* Required work *
Find the string "solid" in the records. Copy each line that has it.
◇ ◇ ◇ ◇
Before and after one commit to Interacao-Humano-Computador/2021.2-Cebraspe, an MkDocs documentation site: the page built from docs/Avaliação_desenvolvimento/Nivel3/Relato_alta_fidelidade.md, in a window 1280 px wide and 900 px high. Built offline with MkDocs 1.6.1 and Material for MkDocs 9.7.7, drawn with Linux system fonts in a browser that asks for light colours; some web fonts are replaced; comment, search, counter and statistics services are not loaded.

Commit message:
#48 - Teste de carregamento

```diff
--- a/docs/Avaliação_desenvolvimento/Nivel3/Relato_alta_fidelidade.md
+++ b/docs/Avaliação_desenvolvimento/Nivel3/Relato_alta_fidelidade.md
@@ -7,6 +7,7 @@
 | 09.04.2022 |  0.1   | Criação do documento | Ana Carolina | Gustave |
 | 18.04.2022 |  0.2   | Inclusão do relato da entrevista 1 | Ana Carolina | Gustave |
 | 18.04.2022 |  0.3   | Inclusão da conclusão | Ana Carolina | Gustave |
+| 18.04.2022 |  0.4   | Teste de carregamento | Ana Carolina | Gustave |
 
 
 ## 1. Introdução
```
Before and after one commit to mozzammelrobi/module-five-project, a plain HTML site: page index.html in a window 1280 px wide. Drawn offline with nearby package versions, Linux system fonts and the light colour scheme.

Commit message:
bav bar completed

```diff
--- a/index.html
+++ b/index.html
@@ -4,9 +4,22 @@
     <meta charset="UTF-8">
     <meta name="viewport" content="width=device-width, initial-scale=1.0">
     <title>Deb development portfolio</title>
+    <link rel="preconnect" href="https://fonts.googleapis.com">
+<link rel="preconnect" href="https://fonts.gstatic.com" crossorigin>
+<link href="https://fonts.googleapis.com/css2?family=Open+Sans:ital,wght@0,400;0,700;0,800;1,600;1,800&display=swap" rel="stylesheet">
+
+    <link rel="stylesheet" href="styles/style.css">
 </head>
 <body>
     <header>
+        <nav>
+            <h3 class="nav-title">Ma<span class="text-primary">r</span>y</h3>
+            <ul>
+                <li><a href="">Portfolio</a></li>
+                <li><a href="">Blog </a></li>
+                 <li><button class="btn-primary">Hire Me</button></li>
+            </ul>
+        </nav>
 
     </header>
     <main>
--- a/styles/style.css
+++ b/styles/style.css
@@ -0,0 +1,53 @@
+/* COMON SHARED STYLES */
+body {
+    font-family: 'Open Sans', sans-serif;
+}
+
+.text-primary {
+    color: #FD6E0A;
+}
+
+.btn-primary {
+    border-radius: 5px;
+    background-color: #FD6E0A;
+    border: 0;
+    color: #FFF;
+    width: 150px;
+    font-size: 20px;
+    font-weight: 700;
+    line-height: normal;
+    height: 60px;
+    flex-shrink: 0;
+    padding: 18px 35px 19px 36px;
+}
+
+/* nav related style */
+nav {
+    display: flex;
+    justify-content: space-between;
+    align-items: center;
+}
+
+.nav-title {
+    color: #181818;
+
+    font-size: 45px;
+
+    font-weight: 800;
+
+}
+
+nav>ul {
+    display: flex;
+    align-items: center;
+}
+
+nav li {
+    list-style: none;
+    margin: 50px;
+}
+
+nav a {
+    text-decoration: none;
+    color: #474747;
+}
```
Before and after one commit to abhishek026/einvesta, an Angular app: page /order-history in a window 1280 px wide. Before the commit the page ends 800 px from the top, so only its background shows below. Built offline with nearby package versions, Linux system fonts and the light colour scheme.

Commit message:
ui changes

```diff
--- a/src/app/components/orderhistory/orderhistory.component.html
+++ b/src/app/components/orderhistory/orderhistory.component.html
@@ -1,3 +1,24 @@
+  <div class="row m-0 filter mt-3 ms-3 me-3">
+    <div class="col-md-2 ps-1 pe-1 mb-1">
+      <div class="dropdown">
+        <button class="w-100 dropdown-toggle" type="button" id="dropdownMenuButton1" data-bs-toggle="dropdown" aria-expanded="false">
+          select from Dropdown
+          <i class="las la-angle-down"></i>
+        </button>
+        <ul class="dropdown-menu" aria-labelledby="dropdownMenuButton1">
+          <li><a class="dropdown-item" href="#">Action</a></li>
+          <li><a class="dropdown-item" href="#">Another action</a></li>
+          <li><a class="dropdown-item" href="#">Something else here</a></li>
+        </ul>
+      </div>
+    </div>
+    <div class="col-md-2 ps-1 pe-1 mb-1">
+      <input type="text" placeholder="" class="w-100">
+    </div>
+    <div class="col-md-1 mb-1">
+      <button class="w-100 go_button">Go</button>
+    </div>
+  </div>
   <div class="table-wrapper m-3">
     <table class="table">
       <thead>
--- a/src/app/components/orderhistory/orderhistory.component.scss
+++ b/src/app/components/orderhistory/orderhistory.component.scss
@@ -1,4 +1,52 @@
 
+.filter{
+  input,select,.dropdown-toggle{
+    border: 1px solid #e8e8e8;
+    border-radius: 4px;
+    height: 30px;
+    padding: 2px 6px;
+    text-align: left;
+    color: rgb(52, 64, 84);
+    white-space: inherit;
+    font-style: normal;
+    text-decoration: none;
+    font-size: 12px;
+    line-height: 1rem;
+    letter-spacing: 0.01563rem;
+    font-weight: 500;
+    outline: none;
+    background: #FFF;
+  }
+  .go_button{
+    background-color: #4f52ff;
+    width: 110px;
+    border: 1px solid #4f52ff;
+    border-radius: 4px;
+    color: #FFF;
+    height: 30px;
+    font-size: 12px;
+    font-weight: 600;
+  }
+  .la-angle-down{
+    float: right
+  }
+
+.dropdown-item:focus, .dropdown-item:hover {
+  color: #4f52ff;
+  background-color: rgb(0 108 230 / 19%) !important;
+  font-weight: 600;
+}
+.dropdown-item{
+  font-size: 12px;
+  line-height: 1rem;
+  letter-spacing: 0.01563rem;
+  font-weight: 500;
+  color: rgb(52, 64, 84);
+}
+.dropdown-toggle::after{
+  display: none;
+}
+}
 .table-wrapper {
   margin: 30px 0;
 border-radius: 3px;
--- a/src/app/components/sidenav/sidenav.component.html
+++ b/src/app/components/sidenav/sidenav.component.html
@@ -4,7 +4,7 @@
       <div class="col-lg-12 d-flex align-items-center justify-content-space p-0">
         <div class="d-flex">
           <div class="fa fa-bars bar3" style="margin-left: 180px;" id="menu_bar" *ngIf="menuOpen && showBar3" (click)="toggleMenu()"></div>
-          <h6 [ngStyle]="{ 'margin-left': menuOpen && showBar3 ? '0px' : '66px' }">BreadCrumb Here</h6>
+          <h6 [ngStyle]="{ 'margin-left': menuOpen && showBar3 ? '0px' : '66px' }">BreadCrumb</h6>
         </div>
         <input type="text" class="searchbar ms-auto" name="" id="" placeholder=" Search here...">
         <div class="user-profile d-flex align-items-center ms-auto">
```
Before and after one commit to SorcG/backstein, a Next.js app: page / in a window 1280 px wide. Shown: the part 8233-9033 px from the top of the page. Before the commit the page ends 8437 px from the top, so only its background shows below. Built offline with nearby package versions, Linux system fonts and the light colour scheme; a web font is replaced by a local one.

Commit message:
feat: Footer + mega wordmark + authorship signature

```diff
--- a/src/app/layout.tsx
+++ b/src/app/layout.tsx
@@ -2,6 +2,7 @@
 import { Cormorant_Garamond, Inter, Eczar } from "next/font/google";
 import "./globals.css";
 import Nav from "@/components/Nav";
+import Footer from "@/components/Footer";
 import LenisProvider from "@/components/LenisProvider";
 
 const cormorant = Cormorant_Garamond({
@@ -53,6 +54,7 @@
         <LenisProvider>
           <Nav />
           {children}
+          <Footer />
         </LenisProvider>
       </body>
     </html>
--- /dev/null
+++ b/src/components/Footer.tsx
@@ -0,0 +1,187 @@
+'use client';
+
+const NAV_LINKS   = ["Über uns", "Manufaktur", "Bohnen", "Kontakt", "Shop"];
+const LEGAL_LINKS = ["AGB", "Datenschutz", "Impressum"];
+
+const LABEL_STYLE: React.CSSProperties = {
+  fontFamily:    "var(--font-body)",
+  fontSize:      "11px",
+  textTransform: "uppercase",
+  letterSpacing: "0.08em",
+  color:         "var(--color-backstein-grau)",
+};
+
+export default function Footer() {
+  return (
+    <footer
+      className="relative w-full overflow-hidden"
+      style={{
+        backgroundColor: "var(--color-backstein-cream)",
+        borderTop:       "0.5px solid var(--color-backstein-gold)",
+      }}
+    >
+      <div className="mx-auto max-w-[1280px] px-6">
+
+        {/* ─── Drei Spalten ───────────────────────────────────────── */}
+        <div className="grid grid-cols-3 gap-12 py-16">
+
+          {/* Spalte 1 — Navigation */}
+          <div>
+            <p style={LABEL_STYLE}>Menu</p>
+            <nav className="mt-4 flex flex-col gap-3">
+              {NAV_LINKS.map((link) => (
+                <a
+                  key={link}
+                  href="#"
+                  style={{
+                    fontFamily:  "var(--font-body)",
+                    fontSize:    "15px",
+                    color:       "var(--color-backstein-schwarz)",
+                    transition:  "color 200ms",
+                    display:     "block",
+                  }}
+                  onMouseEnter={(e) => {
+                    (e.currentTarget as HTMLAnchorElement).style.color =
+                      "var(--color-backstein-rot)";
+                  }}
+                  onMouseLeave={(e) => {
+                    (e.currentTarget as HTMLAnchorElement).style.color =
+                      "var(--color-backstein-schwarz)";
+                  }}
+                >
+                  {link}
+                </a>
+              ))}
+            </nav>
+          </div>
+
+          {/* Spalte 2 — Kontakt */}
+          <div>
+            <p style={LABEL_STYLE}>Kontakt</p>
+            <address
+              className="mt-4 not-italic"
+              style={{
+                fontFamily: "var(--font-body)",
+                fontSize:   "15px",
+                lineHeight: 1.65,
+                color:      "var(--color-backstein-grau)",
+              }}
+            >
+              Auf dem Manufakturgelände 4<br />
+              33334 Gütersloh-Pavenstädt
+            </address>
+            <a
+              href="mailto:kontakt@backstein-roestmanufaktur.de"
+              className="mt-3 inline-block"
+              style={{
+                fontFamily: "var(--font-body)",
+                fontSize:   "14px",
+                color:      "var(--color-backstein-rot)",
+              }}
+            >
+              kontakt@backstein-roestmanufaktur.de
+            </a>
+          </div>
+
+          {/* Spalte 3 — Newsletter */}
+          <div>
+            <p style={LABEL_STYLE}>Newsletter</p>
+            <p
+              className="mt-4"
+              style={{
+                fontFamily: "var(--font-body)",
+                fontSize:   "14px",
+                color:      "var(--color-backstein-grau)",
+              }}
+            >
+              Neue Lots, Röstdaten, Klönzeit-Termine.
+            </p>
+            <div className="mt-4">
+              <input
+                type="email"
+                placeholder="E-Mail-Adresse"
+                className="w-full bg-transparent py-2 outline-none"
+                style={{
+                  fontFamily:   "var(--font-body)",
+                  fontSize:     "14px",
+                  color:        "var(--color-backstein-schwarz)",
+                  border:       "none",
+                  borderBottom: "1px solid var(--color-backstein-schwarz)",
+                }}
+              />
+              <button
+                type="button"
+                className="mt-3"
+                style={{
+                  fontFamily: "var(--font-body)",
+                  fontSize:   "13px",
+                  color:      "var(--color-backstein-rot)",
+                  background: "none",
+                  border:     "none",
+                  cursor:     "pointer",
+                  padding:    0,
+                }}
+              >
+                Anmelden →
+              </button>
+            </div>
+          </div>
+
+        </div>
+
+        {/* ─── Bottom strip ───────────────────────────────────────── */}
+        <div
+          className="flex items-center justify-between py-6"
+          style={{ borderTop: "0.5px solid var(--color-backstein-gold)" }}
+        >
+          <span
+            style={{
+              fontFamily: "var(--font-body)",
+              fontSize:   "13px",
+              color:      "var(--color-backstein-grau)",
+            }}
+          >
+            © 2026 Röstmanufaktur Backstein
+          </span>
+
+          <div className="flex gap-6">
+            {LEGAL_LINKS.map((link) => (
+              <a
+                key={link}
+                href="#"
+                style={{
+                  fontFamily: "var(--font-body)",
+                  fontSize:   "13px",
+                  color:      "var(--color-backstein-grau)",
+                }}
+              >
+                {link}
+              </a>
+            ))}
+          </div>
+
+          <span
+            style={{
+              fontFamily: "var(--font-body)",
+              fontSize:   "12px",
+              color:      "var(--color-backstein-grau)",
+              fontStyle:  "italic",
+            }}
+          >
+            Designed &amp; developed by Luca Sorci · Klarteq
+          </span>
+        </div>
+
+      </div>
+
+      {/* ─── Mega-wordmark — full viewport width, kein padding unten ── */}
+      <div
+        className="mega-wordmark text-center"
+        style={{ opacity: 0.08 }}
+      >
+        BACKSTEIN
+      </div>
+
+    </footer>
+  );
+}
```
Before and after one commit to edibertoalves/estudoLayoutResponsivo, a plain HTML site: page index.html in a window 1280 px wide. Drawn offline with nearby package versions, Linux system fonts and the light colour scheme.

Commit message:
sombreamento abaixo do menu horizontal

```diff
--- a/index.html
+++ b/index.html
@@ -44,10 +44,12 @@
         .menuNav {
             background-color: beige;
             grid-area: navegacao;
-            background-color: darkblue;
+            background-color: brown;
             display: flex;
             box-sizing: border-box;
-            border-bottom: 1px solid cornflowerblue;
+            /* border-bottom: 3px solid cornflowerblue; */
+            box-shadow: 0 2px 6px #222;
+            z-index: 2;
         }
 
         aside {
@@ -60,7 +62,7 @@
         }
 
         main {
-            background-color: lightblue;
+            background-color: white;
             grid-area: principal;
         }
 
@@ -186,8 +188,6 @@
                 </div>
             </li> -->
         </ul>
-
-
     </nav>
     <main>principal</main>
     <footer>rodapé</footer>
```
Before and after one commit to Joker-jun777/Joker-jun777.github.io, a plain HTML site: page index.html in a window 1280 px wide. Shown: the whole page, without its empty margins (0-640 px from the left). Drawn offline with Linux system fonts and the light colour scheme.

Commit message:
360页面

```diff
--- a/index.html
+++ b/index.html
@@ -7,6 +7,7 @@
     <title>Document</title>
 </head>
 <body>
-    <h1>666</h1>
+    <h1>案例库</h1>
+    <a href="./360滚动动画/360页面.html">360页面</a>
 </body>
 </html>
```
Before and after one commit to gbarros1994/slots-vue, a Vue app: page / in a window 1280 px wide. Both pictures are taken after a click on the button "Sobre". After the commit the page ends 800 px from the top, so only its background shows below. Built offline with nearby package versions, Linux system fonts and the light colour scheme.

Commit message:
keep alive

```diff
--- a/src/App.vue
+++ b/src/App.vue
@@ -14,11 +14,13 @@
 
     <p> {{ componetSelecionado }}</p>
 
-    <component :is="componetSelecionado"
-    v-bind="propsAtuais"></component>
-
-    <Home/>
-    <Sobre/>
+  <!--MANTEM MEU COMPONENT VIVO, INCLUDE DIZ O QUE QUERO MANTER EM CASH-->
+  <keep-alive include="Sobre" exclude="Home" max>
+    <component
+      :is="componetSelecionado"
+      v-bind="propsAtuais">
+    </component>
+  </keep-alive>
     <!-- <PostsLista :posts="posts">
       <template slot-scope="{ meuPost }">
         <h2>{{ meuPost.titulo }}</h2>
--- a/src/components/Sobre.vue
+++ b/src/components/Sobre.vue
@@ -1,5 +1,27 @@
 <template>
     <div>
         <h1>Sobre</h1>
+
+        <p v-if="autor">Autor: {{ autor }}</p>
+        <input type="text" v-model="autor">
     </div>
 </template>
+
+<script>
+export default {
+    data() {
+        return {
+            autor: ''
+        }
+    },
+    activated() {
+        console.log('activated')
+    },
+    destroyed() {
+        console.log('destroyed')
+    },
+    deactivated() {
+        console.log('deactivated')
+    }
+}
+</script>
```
◇ ◇ ◇ ◇
* Written solution *
+    border: 1px solid #e8e8e8;
+    border: 1px solid #4f52ff;
+        borderTop:       "0.5px solid var(--color-backstein-gold)",
+                  borderBottom: "1px solid var(--color-backstein-schwarz)",
+          style={{ borderTop: "0.5px solid var(--color-backstein-gold)" }}
-            border-bottom: 1px solid cornflowerblue;
+            /* border-bottom: 3px solid cornflowerblue; */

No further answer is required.